COLUMBIA — Heat and a hailstorm have killed the champion.
The strain of Brandywine tomatoes that won visitor’s hearts and votes last year at MU's Bradford Research and Extension Center's annual Tomato Festival won’t even make it into the competition this Thursday.
WHAT: Seventh annual Tomato Festival
WHEN: Thursday, 4- 7:30 p.m.
WHERE: Inside MU's Bradford Research and Extension Center's Conference Center, 4968 Rangeline Road.
But Heatwave and Celebrity, two strong contenders, have thrived. Of the 115 varieties planted at the research farm, they were among the 65 that survived an abundance of heat and a hammering by an early July hailstorm.
“It’s good to have problems,” Tim Reinbott, center superintendent said, “because then you learn from them.”
He now knows that varieties such as the aptly-named Heatwave and commonly-grown Celebrity can take high heat and still produce a healthy crop of tomatoes.
The peppers also fared well. All 60 varieties that were planted will be available for tastings this year.
“They’re a hot weather machine,” Reinbott said.
The peppers are a key ingredient in the different salsas Marilee Knerr, a summer worker at Bradford, will be making for the festival. The peppers range from mild and sweet to fiery hot. And they can be deceptive in appearance.
Reinbott holds out two identical peppers — one a sweet, mild variety called Fooled You* and the other, an intense jalapeño. He grabs one, takes a deep bite and chokes. “That’s the hot one,” he rasps, coughing and spitting. “You have to be careful.”
Happily for visitors, varieties will be labeled when the festival starts on Thursday, and salsa samples will note which peppers are used in each batch.
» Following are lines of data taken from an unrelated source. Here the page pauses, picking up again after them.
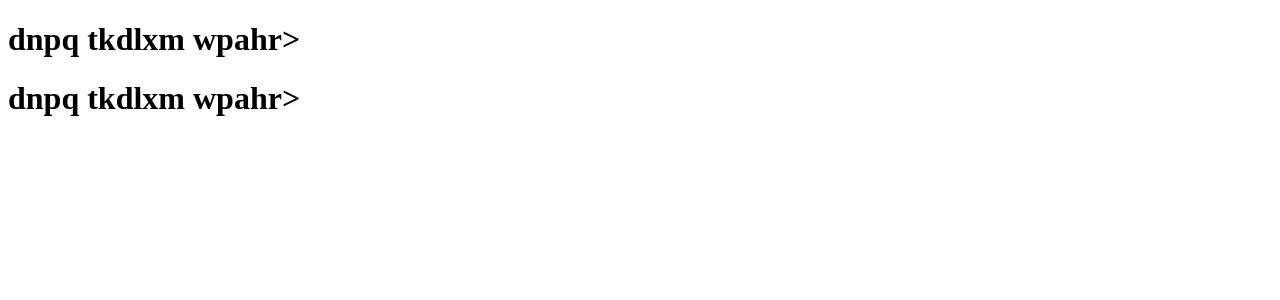
Repository: whdghks9241/springboot-workplace
Page: springTestProject-1/src/main/resources/static/index.html
These files come from the project's save history. The page is drawn as it stood at one moment and after the next save; the edit follows.
The browser window is 1280 px wide. The pictures show the whole page.

Above is the page before, as saved 2023-11-21 05:28:47.

### springTestProject-1/src/main/resources/static/index.html
<!DOCTYPE html>
<html>
	<head>
		<meta charset="UTF-8">
		<title>머릿말</title>
	</head>
	<body>
		<h1>dnpq tkdlxm wpahr>
		<h1>dnpq tkdlxm wpahr>
	</body>
</html>



























































	</body>
</html>

After the next save:
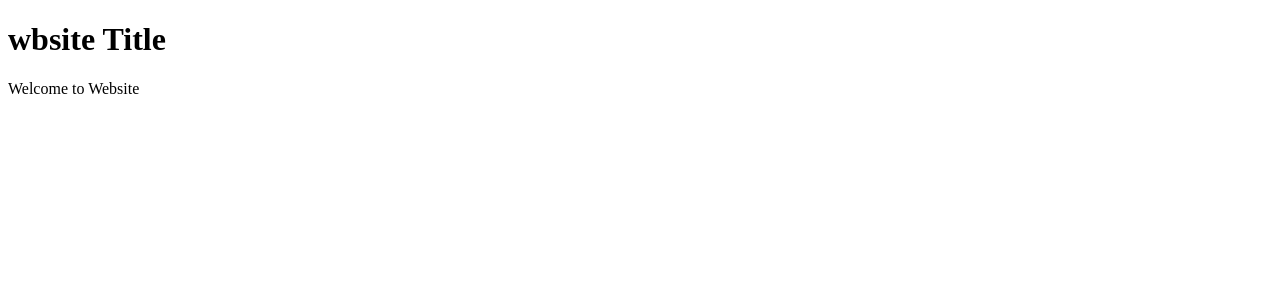
Saved 39 s later.
--- a/springTestProject-1/src/main/resources/static/index.html
+++ b/springTestProject-1/src/main/resources/static/index.html
@@ -5,8 +5,8 @@
 		<title>머릿말</title>
 	</head>
 	<body>
-		<h1>dnpq tkdlxm wpahr>
-		<h1>dnpq tkdlxm wpahr>
+	<h1> wbsite Title </h1>
+	<p>Welcome to Website</p>
 	</body>
 </html>
 
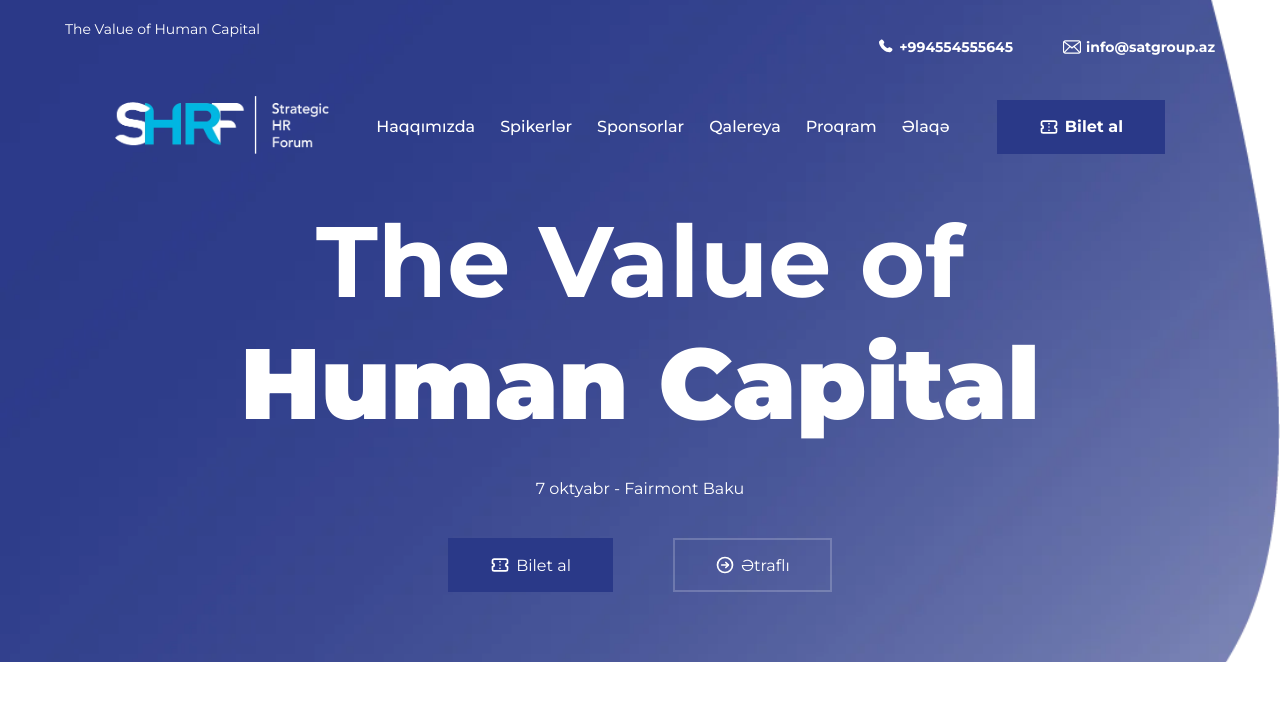
Repository: allahverdiyevabdulhasan/shrf
Page: /
These files come from the project's save history. The page is drawn as it stood at one moment and after the next save; the edit follows.
The browser window is 1280 px wide. The pictures show the whole page.
The project was rebuilt for these pictures with package versions that can differ from the ones it lists, and the page was loaded fresh each time. Also part of the build but not shown: vite.config.js, src/App.css.

Above is the page before, as saved 2024-08-16 10:52:12.

After the next save:
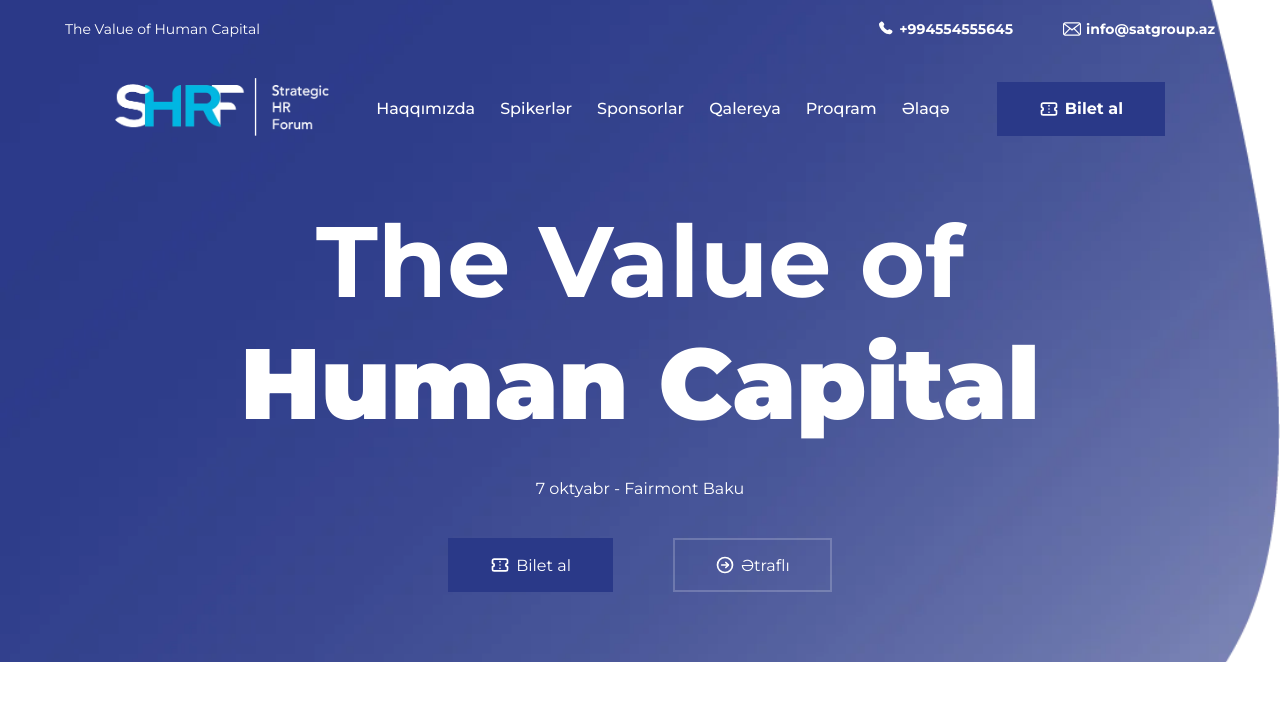
Saved 16 s later.
--- a/src/components/Header/style.module.css
+++ b/src/components/Header/style.module.css
@@ -7,14 +7,15 @@ header {
 }
 
 .top {
-    display: flex;
-    justify-content: space-between;
-    align-items: center;
+
     padding: 20px 0;
     color: #fff;
     font-size: 14px;
     & > div{
         width: 100%;
+        display: flex;
+        justify-content: space-between;
+        align-items: center;
     }
 }
 
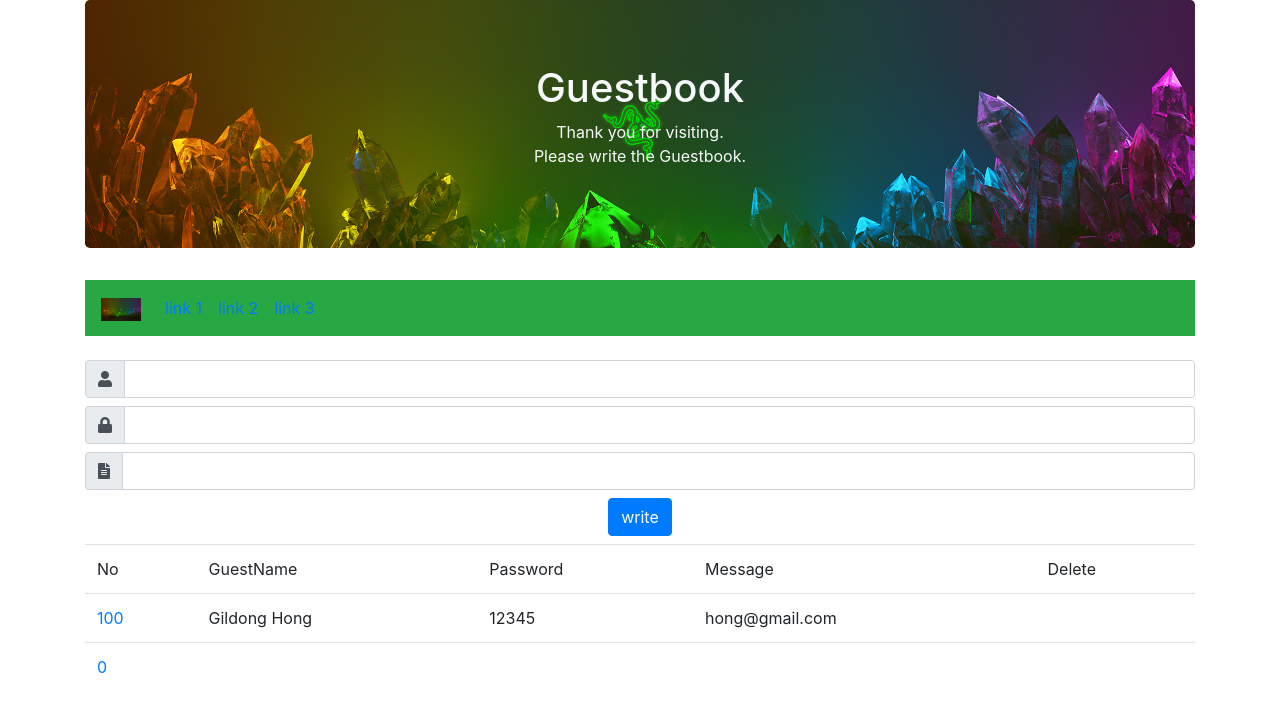
Repository: yeobleeme/06_jsp_basic
Page: http://localhost/jsp03_guestbook/list.jsp
The author's editor kept a copy of each file at every save. The page is drawn from the files as they stood at one save, then again after the next save.
The browser window is 1280 px wide. The pictures show the whole page.
The page is served by Tomcat 9.

Above is the page before, as saved 2023-05-17 05:34:56.

After the next save:
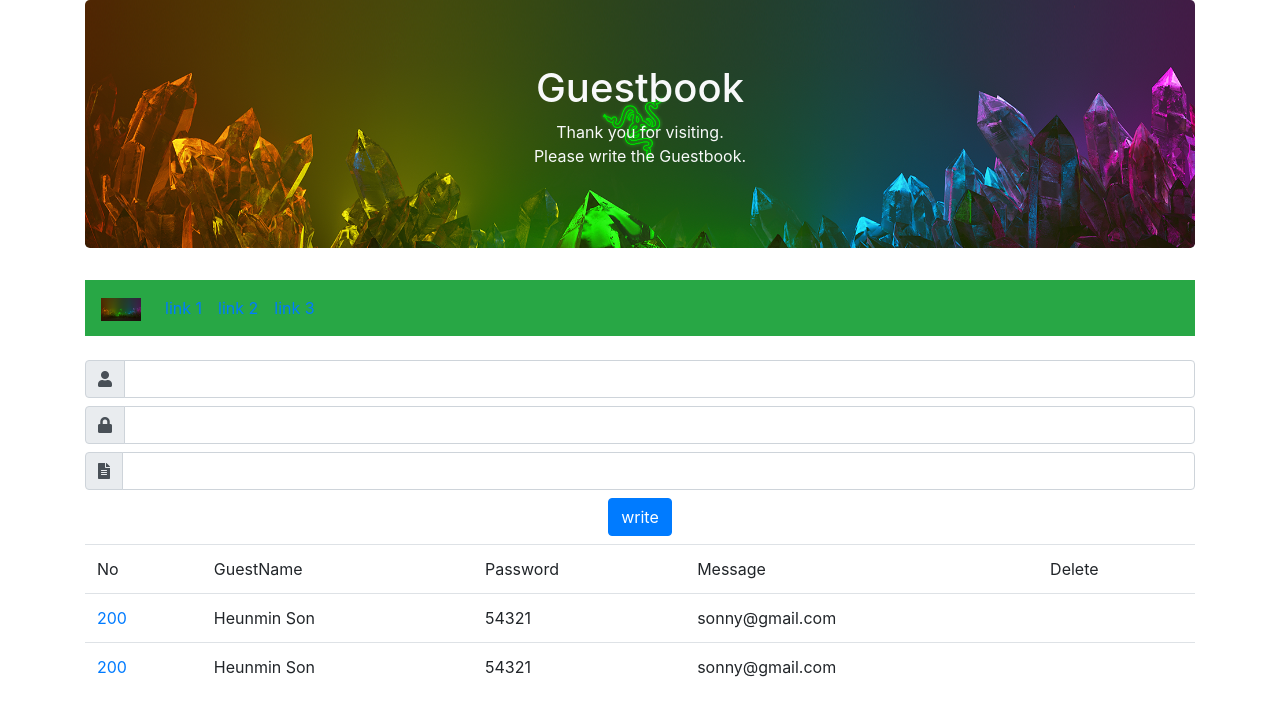
Saved 34 s later.
--- a/jsp03_guestbook/WebContent/list.jsp
+++ b/jsp03_guestbook/WebContent/list.jsp
@@ -6,12 +6,18 @@
 <%
 	ArrayList<Message> view_data = new ArrayList<>();
 	Message msg = new Message();
+
 	msg.setId(100);
 	msg.setGuestName("Gildong Hong");
 	msg.setPassword("12345");
 	msg.setEmail("hong@gmail.com");
 	view_data.add(msg);
-	view_data.add(new Message());
+
+	msg.setId(200);
+	msg.setGuestName("Heunmin Son");
+	msg.setPassword("54321");
+	msg.setEmail("sonny@gmail.com");
+	view_data.add(msg);
 %>
 
 <c:set var="view_data" value="<%= view_data %>" />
There will be plenty of milk available to help take the sting out of the hotter choices.
Though tomatoes and peppers are the main attraction each year, Reinbott introduced tomatillas three years ago and they have been a popular addition. These small fruits grow inside a husk and their varieties have tastes such as cheese and apples.
In addition to tastings, the festival will host talks by two local experts. James Quinn, horticulture specialist at the MU Extension, will discuss disease and insect management, and David Trinklein, an MU professor of plant sciences, will give a talk titled, “Tomatoes One-on-One.”
Eleven local restaurants will display their own tomato products, such as pizza sauces and salsas, some of which used the tomatoes and peppers grown at the research center this summer.
When it isn’t festival week, the vegetables produced at the center are used by Campus Dining at MU or donated to the Central Missouri Food Bank. Since production peaks in July, when Campus Dining closes, the center has already donated several hundred pounds of tomatoes, zucchinis, peppers, cucumbers and eggplants to the food bank this year, Reinbott said.
Looking ahead to the next growing season, Reinbott has big plans for his experimental sweet corn patch. Every year Reinbott holds a tasting for MU employees involved in its production, but next year he hopes to bring it to the public. He hopes new varieties such as Ruby Queen, with its bright purple kernels, and a new hybrid that produces sweet and tender kernels that can be eaten raw, might be popular with the public.
But for now, several days of picking, washing and chopping peppers and tomatoes lie ahead for the staff at the research farm.